## Exercise
Could the records below be restated word for word, without a single picture?

** Data for review follows **

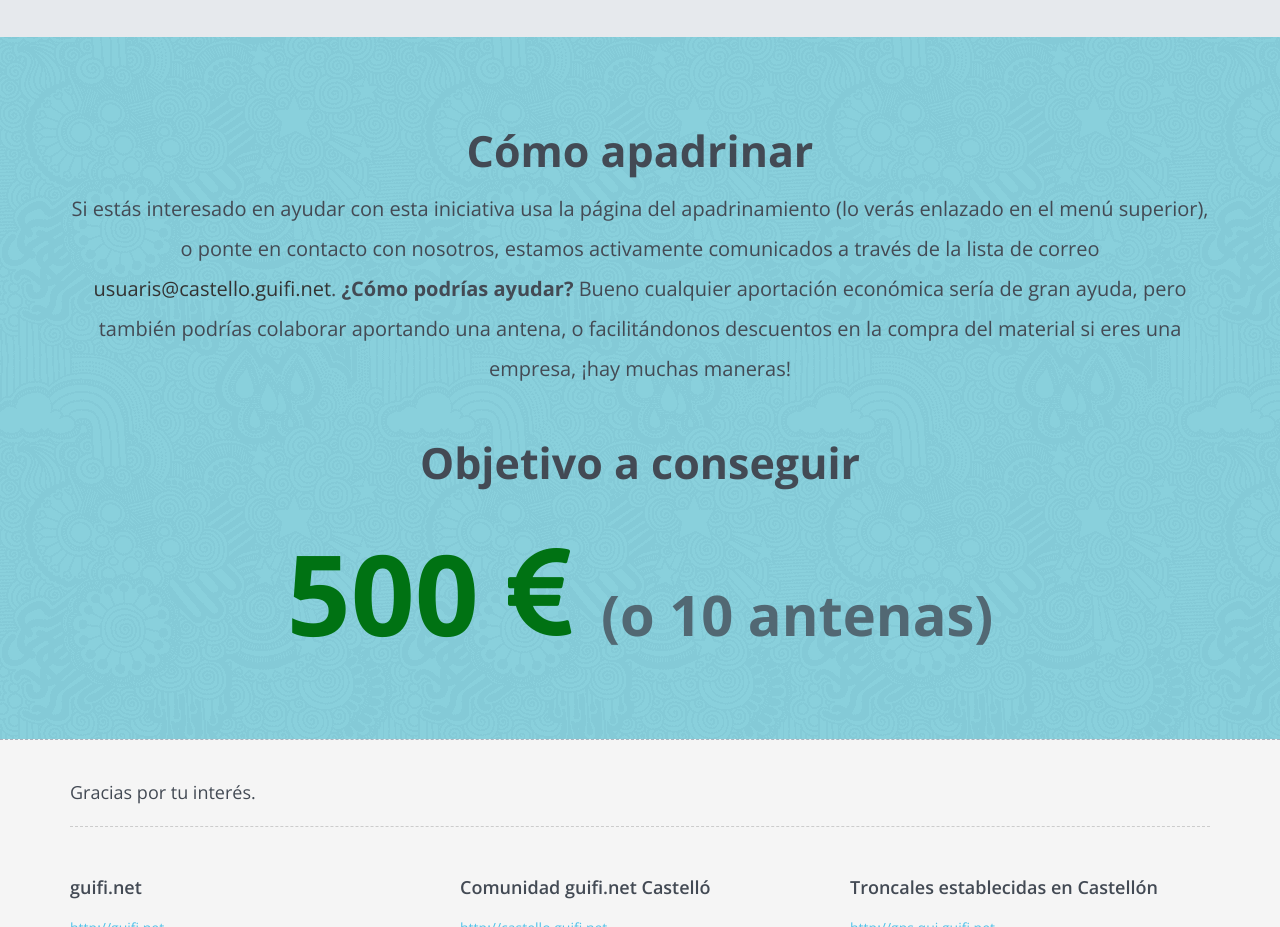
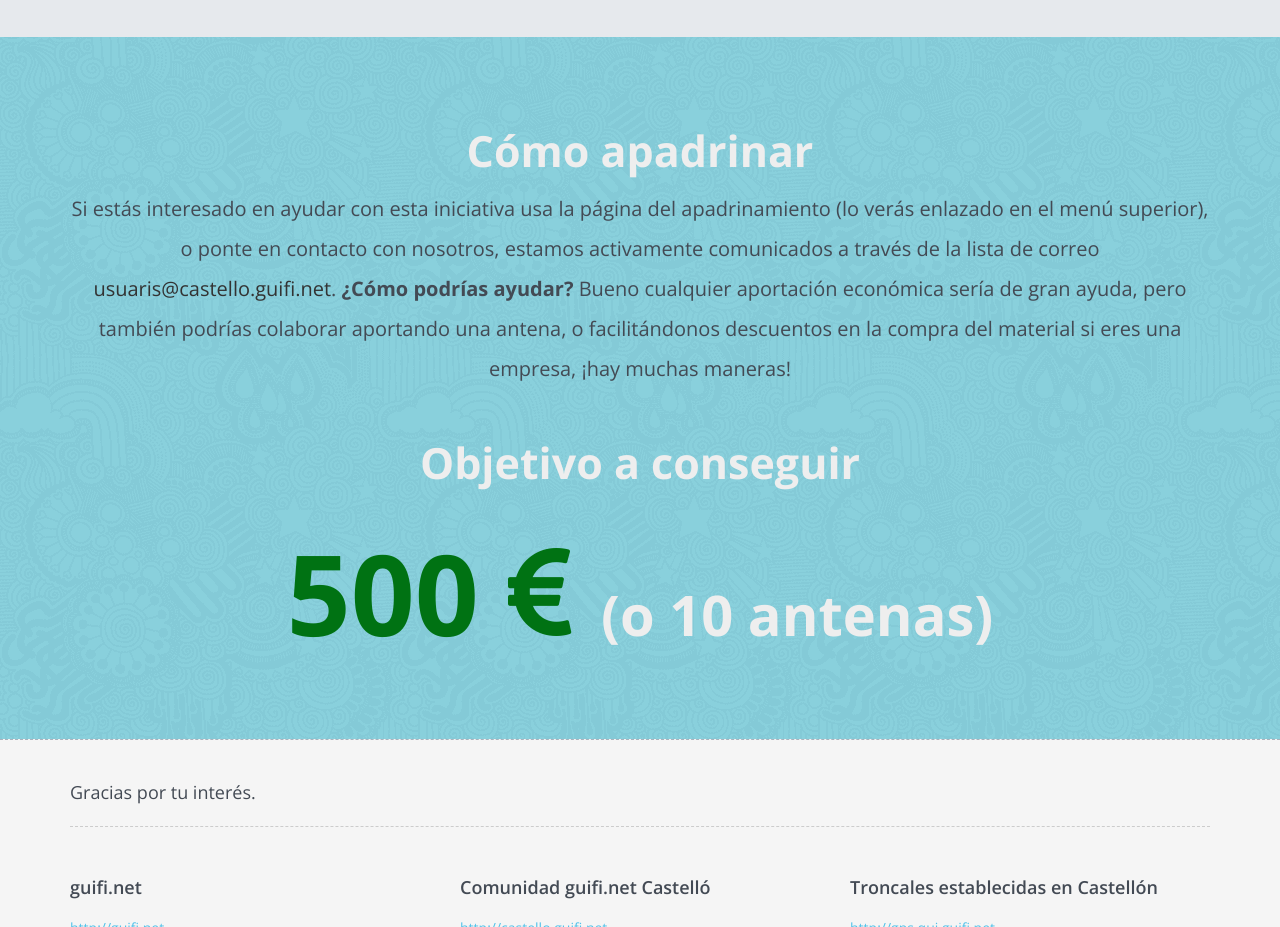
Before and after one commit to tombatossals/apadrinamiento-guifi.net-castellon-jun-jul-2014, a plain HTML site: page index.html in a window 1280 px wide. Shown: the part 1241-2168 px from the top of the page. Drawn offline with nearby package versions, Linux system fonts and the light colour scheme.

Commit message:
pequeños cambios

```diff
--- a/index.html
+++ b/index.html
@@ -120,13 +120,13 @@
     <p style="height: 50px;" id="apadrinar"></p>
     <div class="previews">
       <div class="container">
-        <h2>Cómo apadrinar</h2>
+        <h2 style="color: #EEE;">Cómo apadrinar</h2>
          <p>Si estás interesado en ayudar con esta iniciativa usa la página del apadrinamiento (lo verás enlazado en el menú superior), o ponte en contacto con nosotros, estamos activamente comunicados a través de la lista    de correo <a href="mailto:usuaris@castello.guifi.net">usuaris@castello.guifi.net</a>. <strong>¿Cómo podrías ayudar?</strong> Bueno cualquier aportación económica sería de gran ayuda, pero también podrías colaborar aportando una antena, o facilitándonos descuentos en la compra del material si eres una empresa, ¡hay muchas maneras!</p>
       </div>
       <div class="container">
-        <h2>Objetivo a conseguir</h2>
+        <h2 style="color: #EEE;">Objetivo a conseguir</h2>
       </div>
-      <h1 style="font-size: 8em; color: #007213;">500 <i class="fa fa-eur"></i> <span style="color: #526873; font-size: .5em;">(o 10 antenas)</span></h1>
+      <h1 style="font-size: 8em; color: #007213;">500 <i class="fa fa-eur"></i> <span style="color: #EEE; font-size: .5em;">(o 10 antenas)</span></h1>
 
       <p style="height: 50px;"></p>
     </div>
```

** End of Data for review **

## Output for this task
Before and after one commit to tombatossals/apadrinamiento-guifi.net-castellon-jun-jul-2014, a plain HTML site: page index.html in a window 1280 px wide. Shown: the part 1241-2168 px from the top of the page. Drawn offline with nearby package versions, Linux system fonts and the light colour scheme.

Commit message:
pequeños cambios

```diff
--- a/index.html
+++ b/index.html
@@ -120,13 +120,13 @@
     <p style="height: 50px;" id="apadrinar"></p>
     <div class="previews">
       <div class="container">
-        <h2>Cómo apadrinar</h2>
+        <h2 style="color: #EEE;">Cómo apadrinar</h2>
          <p>Si estás interesado en ayudar con esta iniciativa usa la página del apadrinamiento (lo verás enlazado en el menú superior), o ponte en contacto con nosotros, estamos activamente comunicados a través de la lista    de correo <a href="mailto:usuaris@castello.guifi.net">usuaris@castello.guifi.net</a>. <strong>¿Cómo podrías ayudar?</strong> Bueno cualquier aportación económica sería de gran ayuda, pero también podrías colaborar aportando una antena, o facilitándonos descuentos en la compra del material si eres una empresa, ¡hay muchas maneras!</p>
       </div>
       <div class="container">
-        <h2>Objetivo a conseguir</h2>
+        <h2 style="color: #EEE;">Objetivo a conseguir</h2>
       </div>
-      <h1 style="font-size: 8em; color: #007213;">500 <i class="fa fa-eur"></i> <span style="color: #526873; font-size: .5em;">(o 10 antenas)</span></h1>
+      <h1 style="font-size: 8em; color: #007213;">500 <i class="fa fa-eur"></i> <span style="color: #EEE; font-size: .5em;">(o 10 antenas)</span></h1>
 
       <p style="height: 50px;"></p>
     </div>
```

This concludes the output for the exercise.